Scan the records for the string "WordNetLemmatizer" and copy every line that holds it.

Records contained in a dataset
----

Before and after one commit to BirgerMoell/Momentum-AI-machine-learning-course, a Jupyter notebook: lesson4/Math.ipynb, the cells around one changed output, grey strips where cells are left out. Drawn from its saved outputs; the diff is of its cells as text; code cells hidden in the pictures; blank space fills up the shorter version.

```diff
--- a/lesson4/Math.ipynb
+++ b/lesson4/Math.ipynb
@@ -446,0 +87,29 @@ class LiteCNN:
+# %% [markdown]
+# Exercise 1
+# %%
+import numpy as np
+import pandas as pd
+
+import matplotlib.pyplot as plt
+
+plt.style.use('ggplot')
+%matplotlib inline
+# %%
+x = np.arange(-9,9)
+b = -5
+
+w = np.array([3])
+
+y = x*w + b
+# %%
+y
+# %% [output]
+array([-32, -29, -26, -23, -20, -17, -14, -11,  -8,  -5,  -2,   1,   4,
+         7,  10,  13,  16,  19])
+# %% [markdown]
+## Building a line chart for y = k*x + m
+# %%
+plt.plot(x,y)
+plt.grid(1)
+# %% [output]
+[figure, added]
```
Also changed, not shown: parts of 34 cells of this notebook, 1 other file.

----

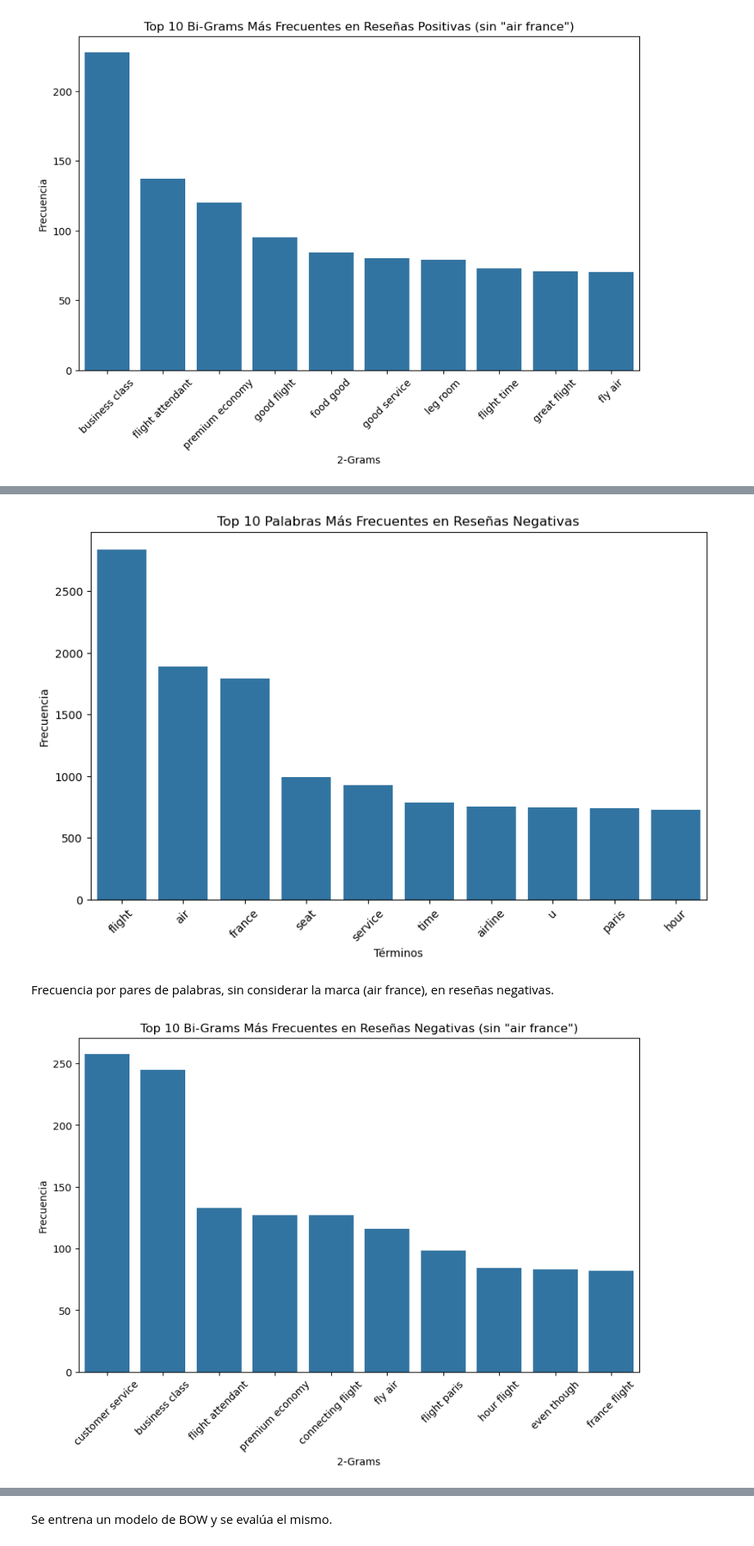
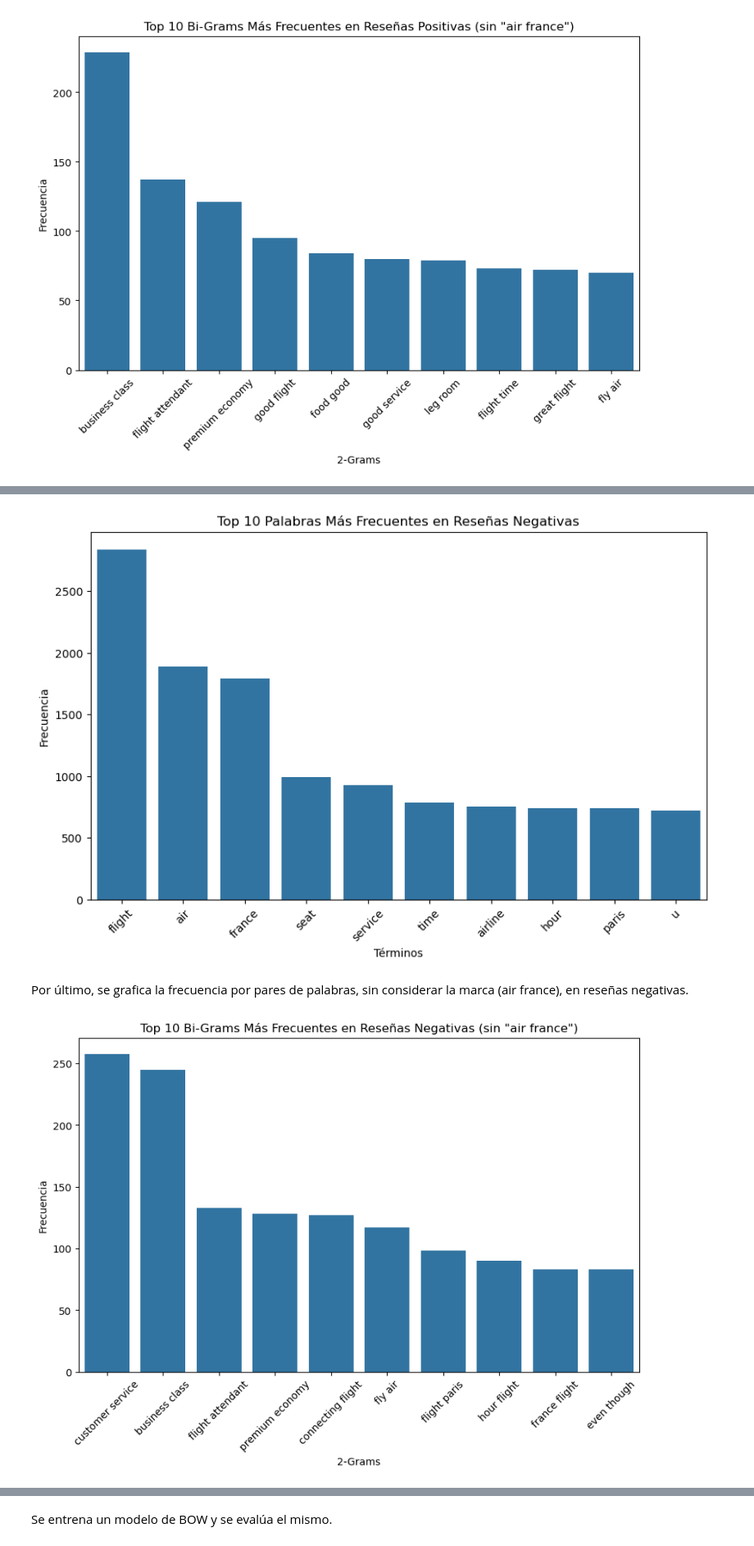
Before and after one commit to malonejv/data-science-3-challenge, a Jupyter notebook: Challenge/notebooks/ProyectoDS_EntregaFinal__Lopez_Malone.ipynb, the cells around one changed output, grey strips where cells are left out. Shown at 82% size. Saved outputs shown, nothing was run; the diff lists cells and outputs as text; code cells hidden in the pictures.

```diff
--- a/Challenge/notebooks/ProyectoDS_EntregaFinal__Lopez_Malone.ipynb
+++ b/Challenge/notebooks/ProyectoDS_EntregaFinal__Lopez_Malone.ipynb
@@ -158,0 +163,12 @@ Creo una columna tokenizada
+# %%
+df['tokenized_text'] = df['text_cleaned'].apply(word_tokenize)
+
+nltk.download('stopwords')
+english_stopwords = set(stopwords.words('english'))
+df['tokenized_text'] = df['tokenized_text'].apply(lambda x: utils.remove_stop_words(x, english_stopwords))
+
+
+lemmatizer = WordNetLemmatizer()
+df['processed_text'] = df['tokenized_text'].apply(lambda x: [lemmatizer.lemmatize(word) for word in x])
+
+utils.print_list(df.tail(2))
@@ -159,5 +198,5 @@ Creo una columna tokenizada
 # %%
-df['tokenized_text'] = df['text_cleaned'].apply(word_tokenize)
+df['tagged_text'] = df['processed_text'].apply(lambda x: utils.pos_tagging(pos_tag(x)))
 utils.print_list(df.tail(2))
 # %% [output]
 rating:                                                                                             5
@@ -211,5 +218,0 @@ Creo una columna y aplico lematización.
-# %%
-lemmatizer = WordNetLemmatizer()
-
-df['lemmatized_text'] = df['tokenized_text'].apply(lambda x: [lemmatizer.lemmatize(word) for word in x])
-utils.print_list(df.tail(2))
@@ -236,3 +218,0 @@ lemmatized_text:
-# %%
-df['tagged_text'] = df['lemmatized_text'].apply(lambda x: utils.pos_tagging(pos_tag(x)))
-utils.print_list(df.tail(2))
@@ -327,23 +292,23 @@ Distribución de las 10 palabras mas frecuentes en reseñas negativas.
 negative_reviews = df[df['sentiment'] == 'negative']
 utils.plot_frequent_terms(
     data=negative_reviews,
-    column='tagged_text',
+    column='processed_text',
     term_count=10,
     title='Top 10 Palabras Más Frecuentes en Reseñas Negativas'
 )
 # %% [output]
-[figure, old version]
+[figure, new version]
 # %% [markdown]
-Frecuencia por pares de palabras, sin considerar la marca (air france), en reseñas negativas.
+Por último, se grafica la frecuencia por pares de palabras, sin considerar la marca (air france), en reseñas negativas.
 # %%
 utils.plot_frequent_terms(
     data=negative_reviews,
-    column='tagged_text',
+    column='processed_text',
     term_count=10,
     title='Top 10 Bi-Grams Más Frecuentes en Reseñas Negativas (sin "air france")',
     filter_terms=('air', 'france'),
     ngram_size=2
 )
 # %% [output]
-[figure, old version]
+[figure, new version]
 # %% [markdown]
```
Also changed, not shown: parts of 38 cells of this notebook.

----

Written reply:
+lemmatizer = WordNetLemmatizer()
-lemmatizer = WordNetLemmatizer()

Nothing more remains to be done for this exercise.